Now, to be fair, I do go to both conventions and enjoy them. But as in all things people are allowed their preferences–and I prefer Orycon.

By Clayton J. Callahan

An Oldie And A Goodie Merchanter’s Luck by CJ Cherryh


I recently rediscovered and old favorite, Merchanter’s Luck by CJ Cherryh. I first discovered this book in the public library back in my high school days (yes, I was that kid). The edition I found had a pretty gal on the cover so, naturally, I scarfed it up.

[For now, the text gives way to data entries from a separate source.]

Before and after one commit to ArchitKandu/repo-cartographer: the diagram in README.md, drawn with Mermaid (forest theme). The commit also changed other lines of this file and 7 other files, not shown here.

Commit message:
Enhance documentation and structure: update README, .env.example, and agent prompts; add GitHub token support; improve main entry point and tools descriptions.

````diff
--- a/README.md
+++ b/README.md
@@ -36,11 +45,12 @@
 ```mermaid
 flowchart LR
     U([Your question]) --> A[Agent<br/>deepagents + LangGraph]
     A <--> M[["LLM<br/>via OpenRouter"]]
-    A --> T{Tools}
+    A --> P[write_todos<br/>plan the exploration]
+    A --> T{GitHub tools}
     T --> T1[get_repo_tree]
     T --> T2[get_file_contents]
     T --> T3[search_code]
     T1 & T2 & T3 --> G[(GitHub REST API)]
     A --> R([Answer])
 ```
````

To be clear, Merchanter’s Luck is one of the best science fiction novels I’ve ever read. It’s a straightforward and compact story set in a richly detailed and very realistic universe with characters that I found extremely relatable.  I can’t say how many times I read and re-read it in my youth, and I even remember loaning a copy to a shipmate I  was in the navy.

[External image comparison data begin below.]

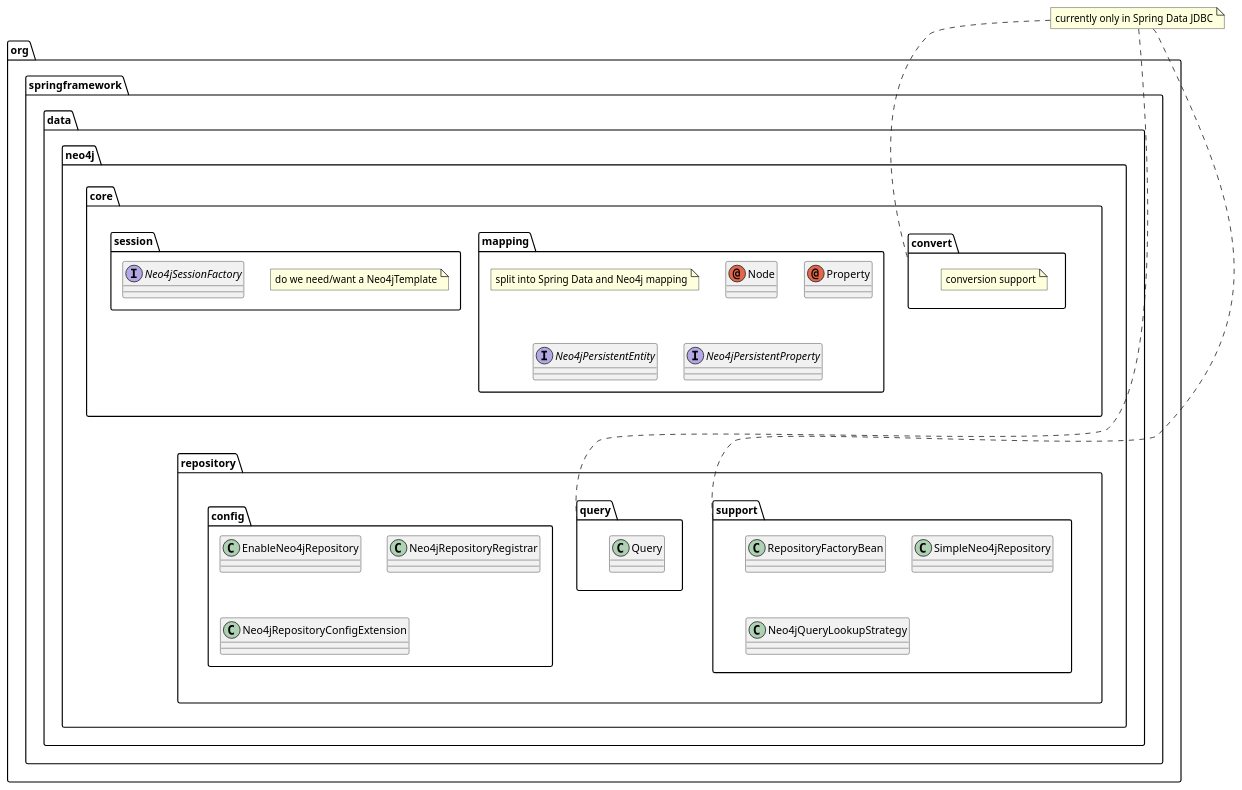
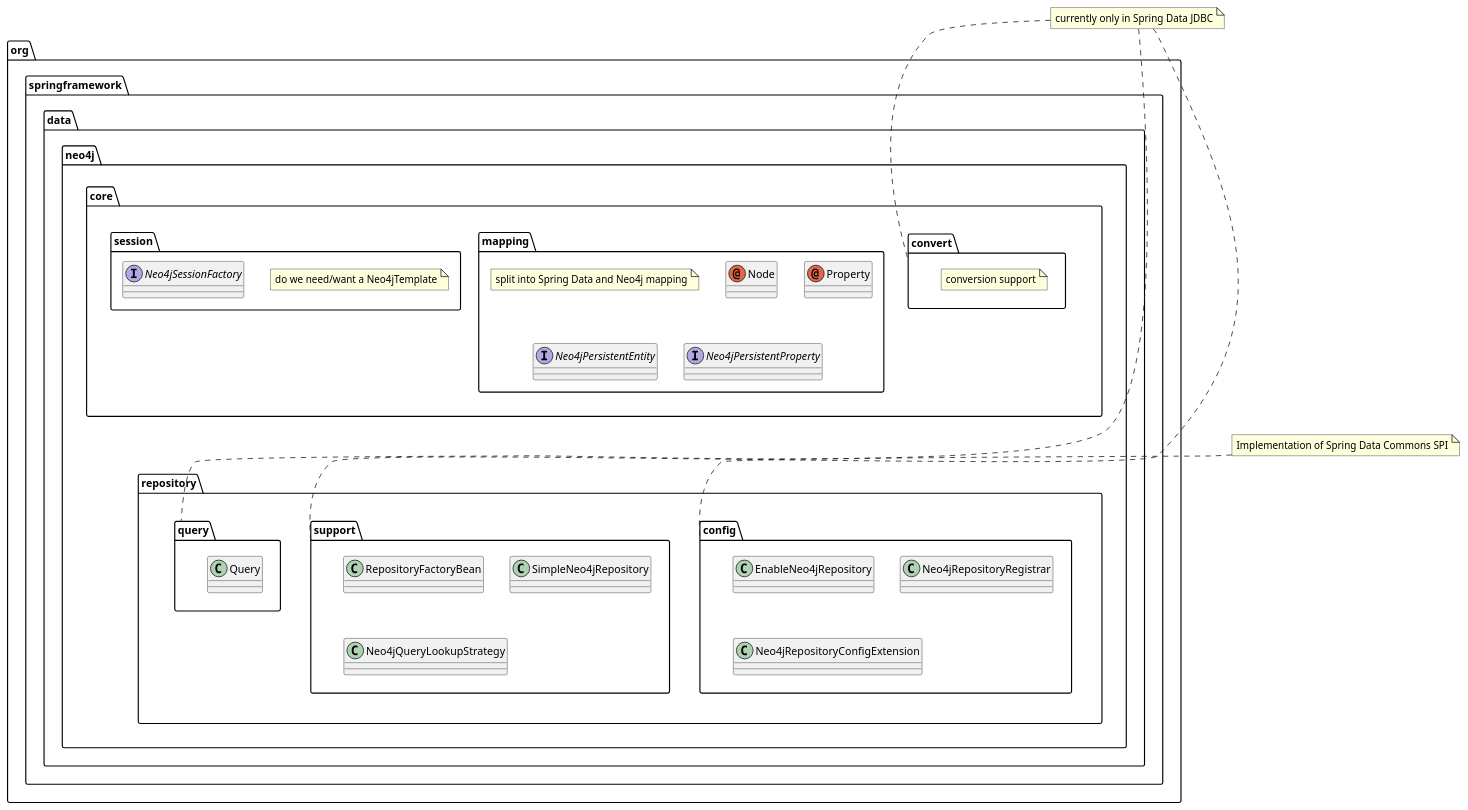
The diagram in README.adoc (spring-projects/spring-data-neo4j), drawn with PlantUML before and after one commit. The commit also changed other lines of this file, not shown here.

Commit message:
Polishing package architecture document section.

```diff
--- a/README.adoc
+++ b/README.adoc
@@ -61,46 +61,48 @@
 [plantuml, width=800]
 ----
 @startuml
 note "currently only in Spring Data JDBC" as JDBC_note
+note "Implementation of Spring Data Commons SPI" as SDC_note
 package "org.springframework.data.neo4j" {
 package "core" {
 JDBC_note..convert
     package "mapping" {
         note "split into Spring Data and Neo4j mapping" as mappingNote
         annotation Node
         annotation Property
         interface Neo4jPersistentEntity
         interface Neo4jPersistentProperty
     }
     package "session" {
         note "do we need/want a Neo4jTemplate" as templateNote
         interface Neo4jSessionFactory
     }
     package "convert" {
         note "conversion support" as conversionNote
     }
 }
 
 package "repository" {
 JDBC_note..query
 JDBC_note..support
+SDC_note..config
     package "config" {
         class EnableNeo4jRepository
         class Neo4jRepositoryRegistrar
         class Neo4jRepositoryConfigExtension
     }
     package "query" {
         class Query
     }
     package "support" {
         class RepositoryFactoryBean
         class SimpleNeo4jRepository
         class Neo4jQueryLookupStrategy
     }
 }
 
 core-[hidden]--->repository
 }
 
 @enduml
 ----
```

The story concern’s a traumatized young man named Sandor who’s doing his best to keep the family business going, that being merchant spacefaring. This is especially hard because his family were killed by pirates years ago and he is the last survivor of the crew. Valiantly, Sandor struggles to keep himself sane, and his ship flying, in a war-torn universe that does not care if he lives or dies.

The story also concerns an ambitious young woman named Allison. She was lucky enough to be born to the richest starfaring family in the galaxy. Her only problem being that on a ship so large and prosperous, there is no room to promote. So, she jumps ship for Sandor’s little craft not knowing it’s history or what ghosts haunt her new captain/lover.

If you are familiar with CJ Cherryh, you probably know of Downbelow Station, a Hugo Award-winning novel. Merchanter’s Luck can be seen as a kind of sequel or spin-off of that acclaimed work. And personally, I  prefer it to the spin-off. I’ll make no bones about it–I like straightforward and compact stories set in richly detailed and very realistic universes with characters that are extremely relatable.

I will even go as far to say that CJ Cherryh herself is extremely relatable. I met her when I was seventeen at a science fiction convention called Rivercon in Louisville, Kentucky. She sang folk songs late into the night for a gaggle of enthusiastic fans and when it was over, I helped her carry her guitar to her room. My brush with greatness was brief, but I can attest that she is a very empathetic person, and that comes across in her writing as well.

So, there you have it. If you run across this little gem in the library, be quick to scarf it up. After all, luck doesn’t always last.